* _Task brief_: Find how many lines of the listing include the string "device", and report only that figure.

************

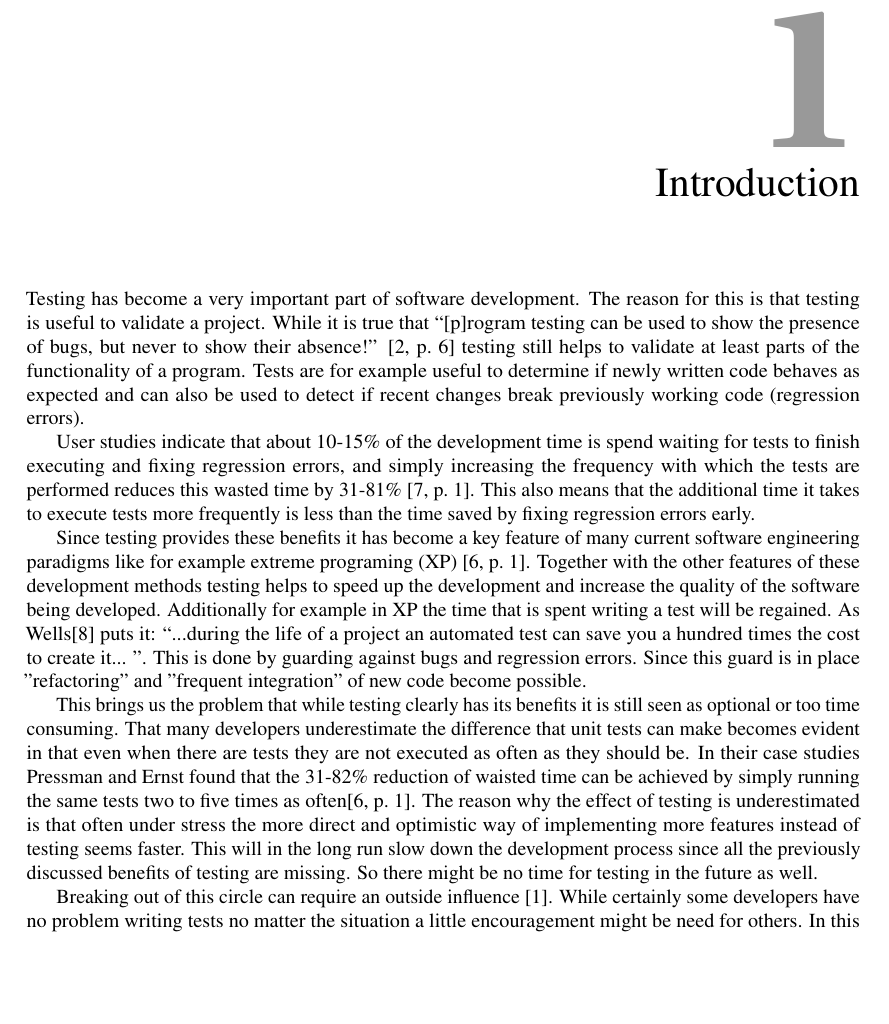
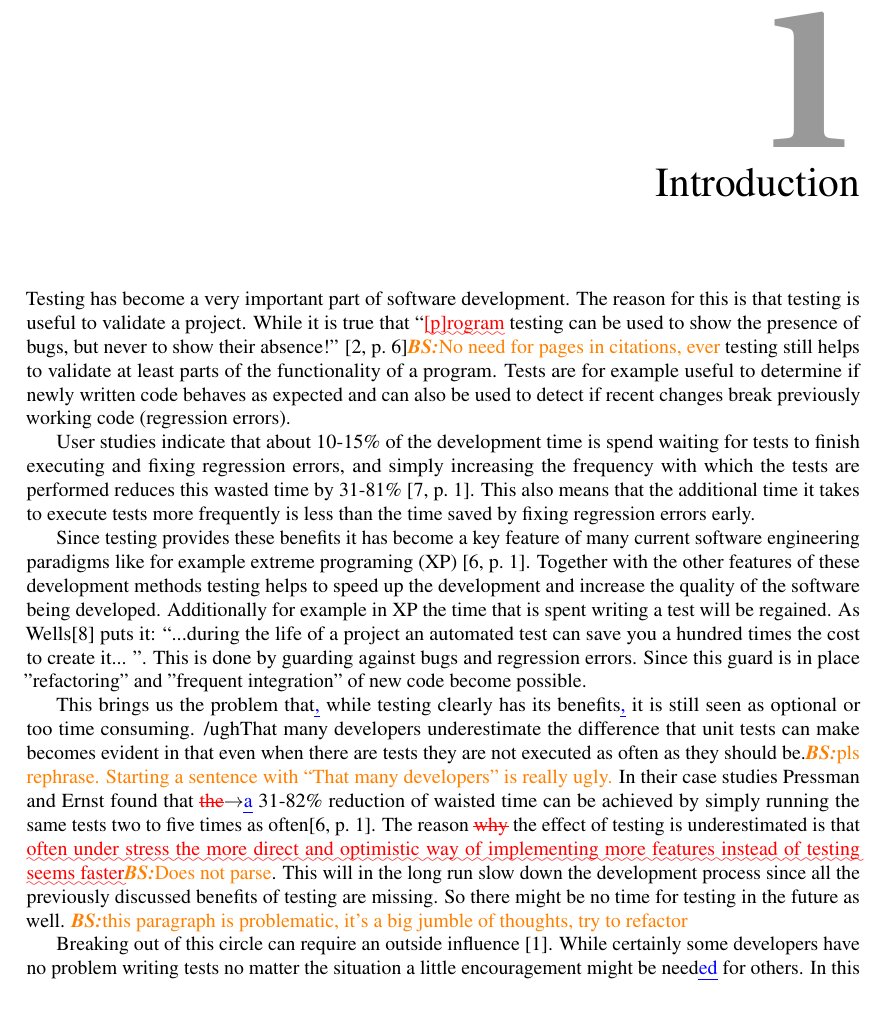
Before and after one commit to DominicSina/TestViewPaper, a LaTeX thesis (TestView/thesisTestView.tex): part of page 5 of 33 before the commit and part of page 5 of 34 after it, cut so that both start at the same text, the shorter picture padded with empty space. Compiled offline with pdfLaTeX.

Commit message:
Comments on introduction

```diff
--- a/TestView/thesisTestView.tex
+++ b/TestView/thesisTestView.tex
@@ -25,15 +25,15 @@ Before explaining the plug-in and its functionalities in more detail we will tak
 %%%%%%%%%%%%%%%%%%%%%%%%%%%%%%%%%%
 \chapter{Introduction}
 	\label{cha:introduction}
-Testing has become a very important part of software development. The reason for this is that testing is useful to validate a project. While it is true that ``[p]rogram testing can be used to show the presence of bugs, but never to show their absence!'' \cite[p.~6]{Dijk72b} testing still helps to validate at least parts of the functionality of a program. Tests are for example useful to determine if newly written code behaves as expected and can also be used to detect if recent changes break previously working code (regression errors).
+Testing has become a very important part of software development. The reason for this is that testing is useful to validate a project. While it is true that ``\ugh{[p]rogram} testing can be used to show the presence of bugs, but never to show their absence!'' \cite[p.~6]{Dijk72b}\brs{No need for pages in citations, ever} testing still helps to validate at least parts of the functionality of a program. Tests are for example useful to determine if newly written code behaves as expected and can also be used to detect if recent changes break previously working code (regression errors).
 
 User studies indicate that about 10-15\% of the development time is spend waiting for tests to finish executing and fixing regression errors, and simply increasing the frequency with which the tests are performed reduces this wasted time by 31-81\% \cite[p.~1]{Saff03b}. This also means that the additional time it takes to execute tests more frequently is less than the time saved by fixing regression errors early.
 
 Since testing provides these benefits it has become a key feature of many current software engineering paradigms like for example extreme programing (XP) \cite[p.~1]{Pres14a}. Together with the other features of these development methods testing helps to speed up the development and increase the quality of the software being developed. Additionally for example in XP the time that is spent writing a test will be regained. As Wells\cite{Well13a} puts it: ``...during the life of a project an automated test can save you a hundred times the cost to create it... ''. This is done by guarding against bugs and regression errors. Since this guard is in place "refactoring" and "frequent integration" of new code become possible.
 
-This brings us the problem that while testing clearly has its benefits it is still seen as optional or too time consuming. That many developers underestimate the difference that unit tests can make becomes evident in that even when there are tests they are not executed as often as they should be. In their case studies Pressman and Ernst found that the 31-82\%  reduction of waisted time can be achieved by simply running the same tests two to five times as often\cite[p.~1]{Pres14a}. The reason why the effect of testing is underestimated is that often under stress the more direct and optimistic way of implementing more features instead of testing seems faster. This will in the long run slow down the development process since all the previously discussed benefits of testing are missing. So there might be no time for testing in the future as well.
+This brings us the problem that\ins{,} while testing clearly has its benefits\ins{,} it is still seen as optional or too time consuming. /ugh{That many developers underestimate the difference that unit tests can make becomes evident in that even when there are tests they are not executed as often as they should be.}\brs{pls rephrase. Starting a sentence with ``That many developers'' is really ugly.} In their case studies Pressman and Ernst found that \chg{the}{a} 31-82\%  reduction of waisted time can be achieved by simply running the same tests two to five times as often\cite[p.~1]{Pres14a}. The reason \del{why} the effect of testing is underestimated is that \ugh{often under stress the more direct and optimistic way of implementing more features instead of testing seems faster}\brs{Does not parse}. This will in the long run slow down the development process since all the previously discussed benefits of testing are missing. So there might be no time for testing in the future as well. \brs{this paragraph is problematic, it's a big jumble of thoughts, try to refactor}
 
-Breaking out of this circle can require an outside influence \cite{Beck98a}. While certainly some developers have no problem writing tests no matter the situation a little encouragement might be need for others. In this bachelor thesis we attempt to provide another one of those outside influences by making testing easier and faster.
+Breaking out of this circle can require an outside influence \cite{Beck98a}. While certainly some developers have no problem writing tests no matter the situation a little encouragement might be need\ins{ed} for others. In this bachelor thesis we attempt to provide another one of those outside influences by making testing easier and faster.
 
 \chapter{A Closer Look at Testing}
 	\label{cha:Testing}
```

************

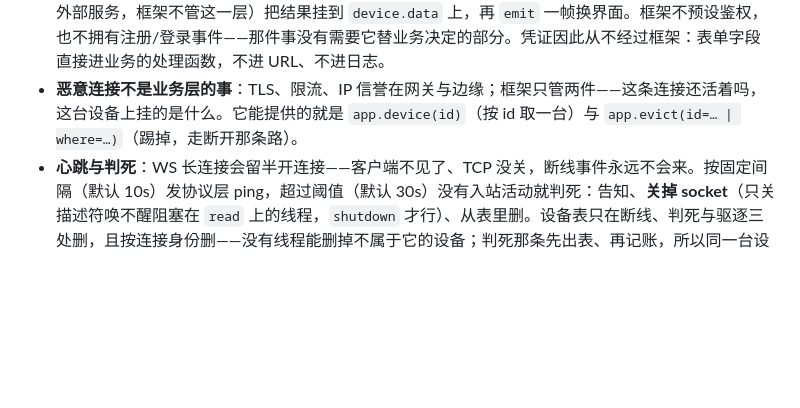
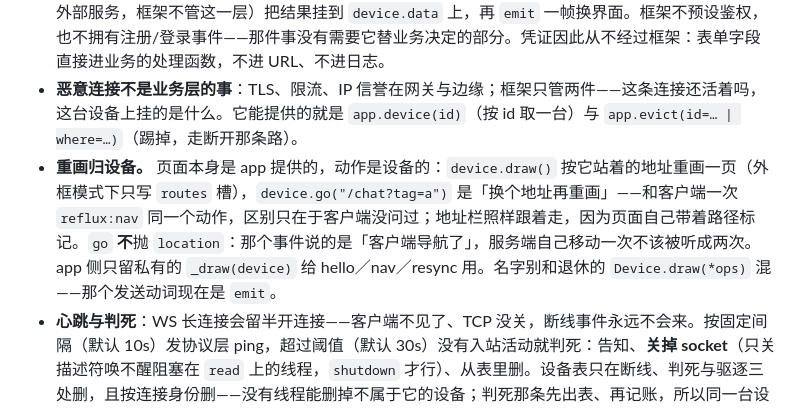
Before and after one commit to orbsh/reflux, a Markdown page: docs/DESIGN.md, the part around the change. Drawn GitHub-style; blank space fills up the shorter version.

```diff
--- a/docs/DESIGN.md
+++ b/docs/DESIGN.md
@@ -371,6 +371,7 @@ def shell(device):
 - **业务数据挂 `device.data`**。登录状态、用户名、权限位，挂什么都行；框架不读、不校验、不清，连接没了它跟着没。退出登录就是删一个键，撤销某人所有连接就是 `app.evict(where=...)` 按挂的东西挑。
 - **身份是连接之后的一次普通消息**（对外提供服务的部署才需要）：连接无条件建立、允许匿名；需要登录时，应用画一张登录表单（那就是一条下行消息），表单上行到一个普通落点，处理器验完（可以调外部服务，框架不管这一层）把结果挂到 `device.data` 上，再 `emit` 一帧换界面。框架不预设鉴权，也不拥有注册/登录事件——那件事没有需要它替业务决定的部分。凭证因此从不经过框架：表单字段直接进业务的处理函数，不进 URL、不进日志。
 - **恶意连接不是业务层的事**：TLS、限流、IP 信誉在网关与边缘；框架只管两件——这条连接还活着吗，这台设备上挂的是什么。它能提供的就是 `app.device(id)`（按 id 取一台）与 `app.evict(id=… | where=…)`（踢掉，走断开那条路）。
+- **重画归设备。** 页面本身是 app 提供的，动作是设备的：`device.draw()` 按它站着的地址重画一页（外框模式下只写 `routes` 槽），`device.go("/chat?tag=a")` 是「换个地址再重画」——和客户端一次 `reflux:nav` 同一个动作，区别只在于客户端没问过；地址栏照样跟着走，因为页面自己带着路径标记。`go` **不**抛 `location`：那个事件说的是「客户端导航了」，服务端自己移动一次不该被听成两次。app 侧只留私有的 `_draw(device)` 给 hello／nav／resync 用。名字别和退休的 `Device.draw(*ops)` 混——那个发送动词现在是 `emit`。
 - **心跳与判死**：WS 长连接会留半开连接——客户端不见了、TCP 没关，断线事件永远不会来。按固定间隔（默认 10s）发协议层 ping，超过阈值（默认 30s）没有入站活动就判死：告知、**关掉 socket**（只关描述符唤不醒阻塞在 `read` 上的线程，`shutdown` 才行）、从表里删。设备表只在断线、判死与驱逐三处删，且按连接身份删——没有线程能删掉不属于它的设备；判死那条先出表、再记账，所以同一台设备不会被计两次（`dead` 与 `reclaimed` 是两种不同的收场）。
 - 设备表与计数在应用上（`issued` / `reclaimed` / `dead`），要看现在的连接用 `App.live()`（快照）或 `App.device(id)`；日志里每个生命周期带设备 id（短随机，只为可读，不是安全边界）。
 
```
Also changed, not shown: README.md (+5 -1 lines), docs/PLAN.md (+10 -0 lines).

************

* _Answer box_: 6